Task instructions → The entries below are to be copied exactly, with every picture left out.
BEGIN Recorded information
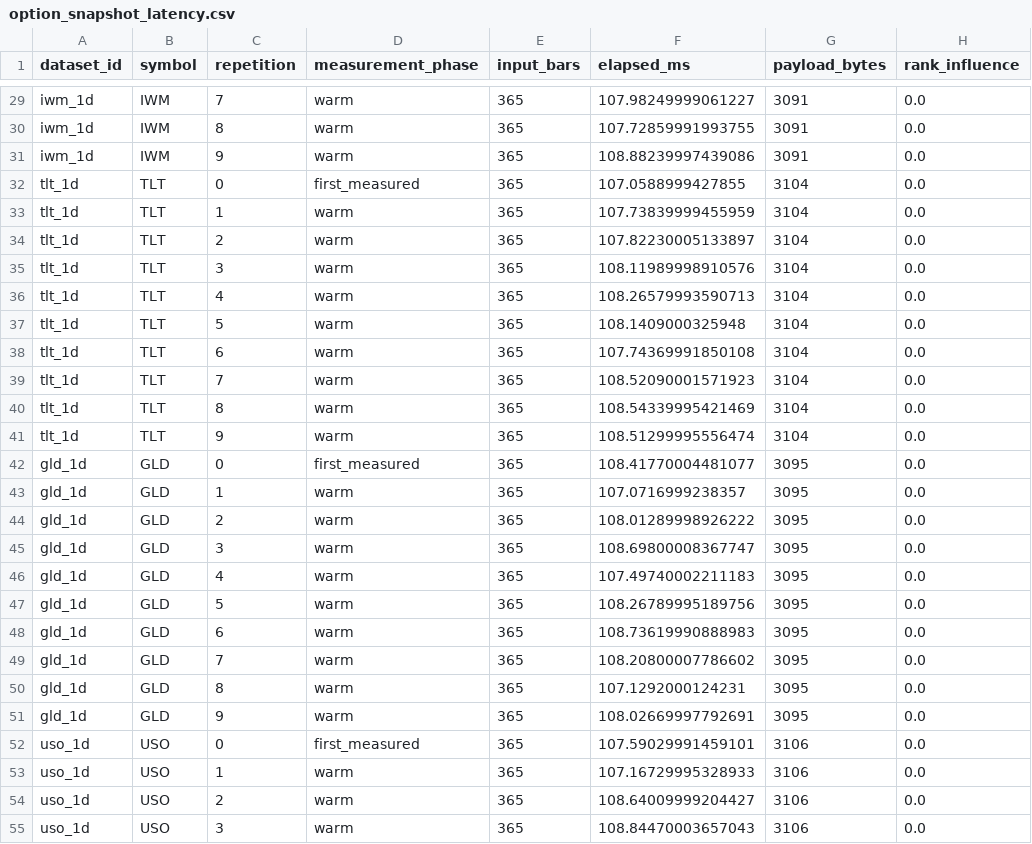
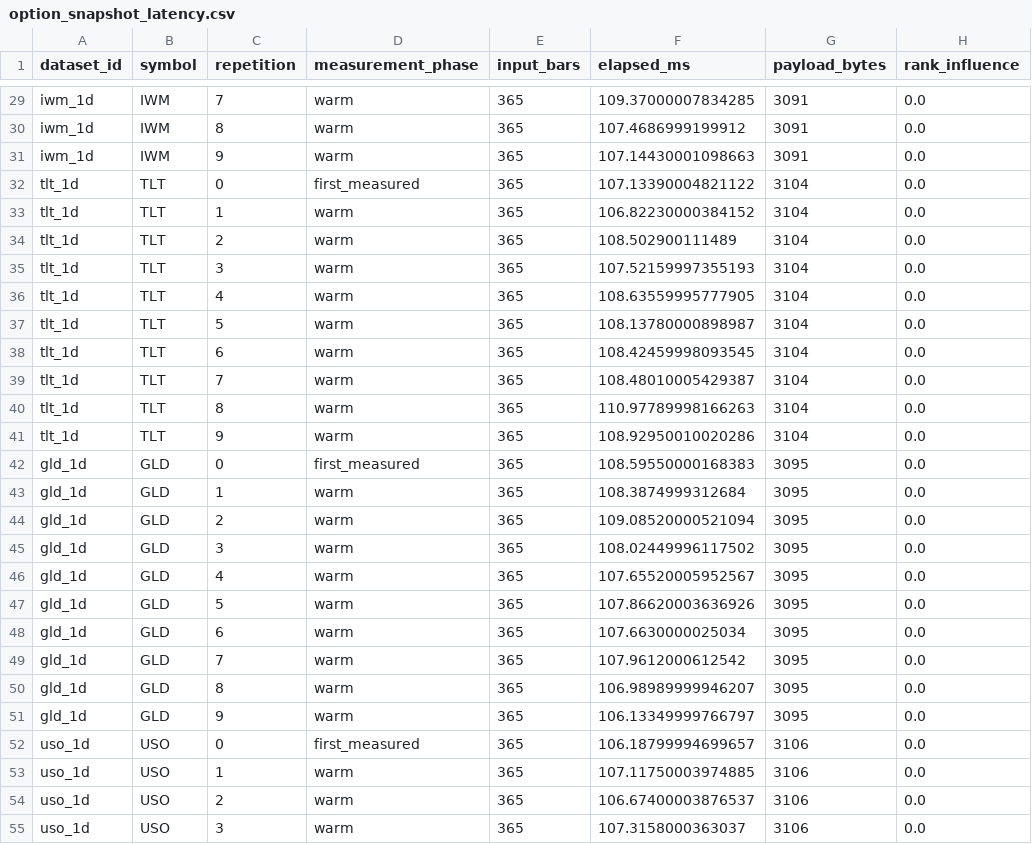
Before and after one commit to meyer-s/Market-Diagnostic-Dashboard, a CSV file: docs/papers/market-field/supplement/results/option_snapshot_latency.csv, drawn as a sheet; only a part is shown, gaps mark what is left out; the diff covers the shown part only; the diff names each change by its address in the sheet, - before the commit and + after, or states it on an @@ line.

```diff
--- a/docs/papers/market-field/supplement/results/option_snapshot_latency.csv
+++ b/docs/papers/market-field/supplement/results/option_snapshot_latency.csv
-F29 (elapsed_ms): 107.98249999061227
+F29 (elapsed_ms): 109.37000007834285
-F30 (elapsed_ms): 107.72859991993755
+F30 (elapsed_ms): 107.4686999199912
-F31 (elapsed_ms): 108.88239997439086
+F31 (elapsed_ms): 107.14430001098663
-F32 (elapsed_ms): 107.0588999427855
+F32 (elapsed_ms): 107.13390004821122
-F33 (elapsed_ms): 107.73839999455959
+F33 (elapsed_ms): 106.82230000384152
-F34 (elapsed_ms): 107.82230005133897
+F34 (elapsed_ms): 108.502900111489
-F35 (elapsed_ms): 108.11989998910576
+F35 (elapsed_ms): 107.52159997355193
-F36 (elapsed_ms): 108.26579993590713
+F36 (elapsed_ms): 108.63559995777905
-F37 (elapsed_ms): 108.1409000325948
+F37 (elapsed_ms): 108.13780000898987
-F38 (elapsed_ms): 107.74369991850108
+F38 (elapsed_ms): 108.42459998093545
-F39 (elapsed_ms): 108.52090001571923
+F39 (elapsed_ms): 108.48010005429387
-F40 (elapsed_ms): 108.54339995421469
+F40 (elapsed_ms): 110.97789998166263
-F41 (elapsed_ms): 108.51299995556474
+F41 (elapsed_ms): 108.92950010020286
-F42 (elapsed_ms): 108.41770004481077
+F42 (elapsed_ms): 108.59550000168383
-F43 (elapsed_ms): 107.0716999238357
+F43 (elapsed_ms): 108.3874999312684
-F44 (elapsed_ms): 108.01289998926222
+F44 (elapsed_ms): 109.08520000521094
-F45 (elapsed_ms): 108.69800008367747
+F45 (elapsed_ms): 108.02449996117502
-F46 (elapsed_ms): 107.49740002211183
+F46 (elapsed_ms): 107.65520005952567
-F47 (elapsed_ms): 108.26789995189756
+F47 (elapsed_ms): 107.86620003636926
-F48 (elapsed_ms): 108.73619990888983
+F48 (elapsed_ms): 107.6630000025034
-F49 (elapsed_ms): 108.20800007786602
+F49 (elapsed_ms): 107.9612000612542
-F50 (elapsed_ms): 107.1292000124231
+F50 (elapsed_ms): 106.98989999946207
-F51 (elapsed_ms): 108.02669997792691
+F51 (elapsed_ms): 106.13349999766797
-F52 (elapsed_ms): 107.59029991459101
+F52 (elapsed_ms): 106.18799994699657
-F53 (elapsed_ms): 107.16729995328933
+F53 (elapsed_ms): 107.11750003974885
-F54 (elapsed_ms): 108.64009999204427
+F54 (elapsed_ms): 106.67400003876537
-F55 (elapsed_ms): 108.84470003657043
+F55 (elapsed_ms): 107.3158000363037
```
Also changed, not shown: 43 edited cells elsewhere in this file, docs/papers/market-field/supplement/results/maturity_contracts.csv, 4 other files.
END Recorded information
Solution →
Before and after one commit to meyer-s/Market-Diagnostic-Dashboard, a CSV file: docs/papers/market-field/supplement/results/option_snapshot_latency.csv, drawn as a sheet; only a part is shown, gaps mark what is left out; the diff covers the shown part only; the diff names each change by its address in the sheet, - before the commit and + after, or states it on an @@ line.

```diff
--- a/docs/papers/market-field/supplement/results/option_snapshot_latency.csv
+++ b/docs/papers/market-field/supplement/results/option_snapshot_latency.csv
-F29 (elapsed_ms): 107.98249999061227
+F29 (elapsed_ms): 109.37000007834285
-F30 (elapsed_ms): 107.72859991993755
+F30 (elapsed_ms): 107.4686999199912
-F31 (elapsed_ms): 108.88239997439086
+F31 (elapsed_ms): 107.14430001098663
-F32 (elapsed_ms): 107.0588999427855
+F32 (elapsed_ms): 107.13390004821122
-F33 (elapsed_ms): 107.73839999455959
+F33 (elapsed_ms): 106.82230000384152
-F34 (elapsed_ms): 107.82230005133897
+F34 (elapsed_ms): 108.502900111489
-F35 (elapsed_ms): 108.11989998910576
+F35 (elapsed_ms): 107.52159997355193
-F36 (elapsed_ms): 108.26579993590713
+F36 (elapsed_ms): 108.63559995777905
-F37 (elapsed_ms): 108.1409000325948
+F37 (elapsed_ms): 108.13780000898987
-F38 (elapsed_ms): 107.74369991850108
+F38 (elapsed_ms): 108.42459998093545
-F39 (elapsed_ms): 108.52090001571923
+F39 (elapsed_ms): 108.48010005429387
-F40 (elapsed_ms): 108.54339995421469
+F40 (elapsed_ms): 110.97789998166263
-F41 (elapsed_ms): 108.51299995556474
+F41 (elapsed_ms): 108.92950010020286
-F42 (elapsed_ms): 108.41770004481077
+F42 (elapsed_ms): 108.59550000168383
-F43 (elapsed_ms): 107.0716999238357
+F43 (elapsed_ms): 108.3874999312684
-F44 (elapsed_ms): 108.01289998926222
+F44 (elapsed_ms): 109.08520000521094
-F45 (elapsed_ms): 108.69800008367747
+F45 (elapsed_ms): 108.02449996117502
-F46 (elapsed_ms): 107.49740002211183
+F46 (elapsed_ms): 107.65520005952567
-F47 (elapsed_ms): 108.26789995189756
+F47 (elapsed_ms): 107.86620003636926
-F48 (elapsed_ms): 108.73619990888983
+F48 (elapsed_ms): 107.6630000025034
-F49 (elapsed_ms): 108.20800007786602
+F49 (elapsed_ms): 107.9612000612542
-F50 (elapsed_ms): 107.1292000124231
+F50 (elapsed_ms): 106.98989999946207
-F51 (elapsed_ms): 108.02669997792691
+F51 (elapsed_ms): 106.13349999766797
-F52 (elapsed_ms): 107.59029991459101
+F52 (elapsed_ms): 106.18799994699657
-F53 (elapsed_ms): 107.16729995328933
+F53 (elapsed_ms): 107.11750003974885
-F54 (elapsed_ms): 108.64009999204427
+F54 (elapsed_ms): 106.67400003876537
-F55 (elapsed_ms): 108.84470003657043
+F55 (elapsed_ms): 107.3158000363037
```
Also changed, not shown: 43 edited cells elsewhere in this file, docs/papers/market-field/supplement/results/maturity_contracts.csv, 4 other files.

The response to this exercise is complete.